By: Pranathi Charasala

“You have nice eyes, but it’s a shame you’re dark.”

“You have beautiful hair, sad that you’re dark.”

“How lucky you are! No pimples or scars, what a shame that you’re you look dark, though.”

I’m beautiful, but I’m dark. I have nice features, but I’m dark. In a hierarchy of fairness and beauty, I was at the bottom.

For years I applied Fair and Lovely, the infamous skin lightening cream in India. We’ve seen the commercials: a radiant woman showing us how her skin went from brown to white in a matter of months. “You can do this too,” they say, “you can be beautiful too,” and we believe them. I applied the skin-whitening creams, the face masks, the powder, just as my mother showed me. I smeared the Fair and Lovely cream on my face for years, disappointed every month, as I looked into a mirror reflecting brown.

I see the tube of cream sitting in every bathroom countertop, next to our toothbrushes, shaving cream, and soap. I go to parties, watching my friends do their makeup, smearing the cream and powder on their face. “Do I look pretty now?” they ask me. I watched my mother buy tubes of the ointment ever since I was born. Every day she washes her face, twice, patting it dry with a towel. She puts on some lotion and unscrews the top of the Fair and Lovely and squeezes a pea-drop of it on her fingers. In five swipes she places it on her skin in the same steps: forehead, left cheek, right cheek, nose, then chin. Finally placed, she goes to work blending it deeper. Once settled, she dips her brush in the bowl of white powder to her right. Circular motions even it out. Routine, every day before work, topping it off with some red lipstick as she left. Slowly, her brown turns into an ash, her larger-than-life eyes fade away. Her flaws are covered away now.

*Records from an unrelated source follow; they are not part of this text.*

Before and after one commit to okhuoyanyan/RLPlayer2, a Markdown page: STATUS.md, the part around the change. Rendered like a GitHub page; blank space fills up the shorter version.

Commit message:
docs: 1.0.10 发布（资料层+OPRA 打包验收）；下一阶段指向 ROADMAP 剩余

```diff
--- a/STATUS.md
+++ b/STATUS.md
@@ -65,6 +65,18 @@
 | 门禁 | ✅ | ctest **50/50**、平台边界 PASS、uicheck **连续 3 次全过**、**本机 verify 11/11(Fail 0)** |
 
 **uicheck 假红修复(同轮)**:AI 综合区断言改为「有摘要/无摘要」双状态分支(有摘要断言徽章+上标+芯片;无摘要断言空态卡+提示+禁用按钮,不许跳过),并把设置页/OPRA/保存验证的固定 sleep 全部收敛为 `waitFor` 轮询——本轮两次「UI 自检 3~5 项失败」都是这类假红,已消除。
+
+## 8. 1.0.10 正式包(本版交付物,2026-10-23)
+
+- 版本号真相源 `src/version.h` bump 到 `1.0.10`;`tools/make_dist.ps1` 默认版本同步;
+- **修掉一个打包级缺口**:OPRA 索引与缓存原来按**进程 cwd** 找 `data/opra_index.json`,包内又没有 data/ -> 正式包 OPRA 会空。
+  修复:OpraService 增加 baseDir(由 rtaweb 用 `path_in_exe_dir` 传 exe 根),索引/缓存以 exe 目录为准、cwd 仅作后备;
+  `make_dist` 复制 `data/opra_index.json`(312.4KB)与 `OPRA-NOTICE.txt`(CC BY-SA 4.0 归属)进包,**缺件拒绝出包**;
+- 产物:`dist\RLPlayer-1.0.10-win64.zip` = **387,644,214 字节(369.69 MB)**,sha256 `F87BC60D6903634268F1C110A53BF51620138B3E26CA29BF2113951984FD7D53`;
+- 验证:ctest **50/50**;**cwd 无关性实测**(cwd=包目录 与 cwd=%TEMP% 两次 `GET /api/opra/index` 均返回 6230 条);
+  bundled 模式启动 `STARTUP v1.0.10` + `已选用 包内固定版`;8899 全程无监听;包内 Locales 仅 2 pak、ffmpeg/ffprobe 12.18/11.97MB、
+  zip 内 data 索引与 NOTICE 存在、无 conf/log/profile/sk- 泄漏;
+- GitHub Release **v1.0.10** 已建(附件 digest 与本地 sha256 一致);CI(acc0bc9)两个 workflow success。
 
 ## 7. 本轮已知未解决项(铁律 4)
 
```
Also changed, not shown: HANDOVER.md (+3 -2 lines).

My father, the progressive, tells me that “fair skin is an obsession, don’t pay any mind to it.” I flip through the comic books he got my brother and me, each chapter telling a story of Hindu mythology. The heroes kill villains and gods kill demons. The gods are powerful, they radiate purity, and are everything good. Demons are the ugly, dark, criminals; destructors of happiness and murderers of the innocent. Never had I seen a clearer divide between black and white. I never looked divine. I looked evil.

“Just wash your face more.”

“Apply more powder.”   

“Don’t go out in the sun.”

The advice that came from all the aunties. Maybe I could wash the brown away. Maybe I could hide it. This way I could be beautiful.

I was eleven when I went shopping for makeup for the first time. I walked into the store when one of the makeup artists asked me what I was looking for.

“Foundation,” I said.

“Oh, I think have one you can try.” He handed me a tube of a brown liquid.

“Is it okay if I try it on your skin?”

He applied the foundation along my jawline and asked me to look in the mirror.

“You have beautiful skin,” he told me.

Expecting to find an abrupt steak of paleness to my face, it actually took me a while to find the smudge of foundation on my skin. It was an exact match to my skin tone.

“Are you sure this isn’t too dark?” my mother said. I was thinking the same.

“Oh no, any lighter and she’ll look like a ghost.”

A ghost.

I look into a crowd of woman at a puja. They wear dresses of envy; dyed in colors of peacock feathers, glitter and jewels adorning the silks. I look at their faces: white, mismatching the rich colors of their arms. Identically faded, I think. I gaze into a mirror and I take in my dark skin. The shadows tell me my ancestors were shepherds and farmers. I note my grandmother’s thick hair. I see my mother’s large eyes. I feel the bridge of my father’s nose. I am not pale or white or bleached.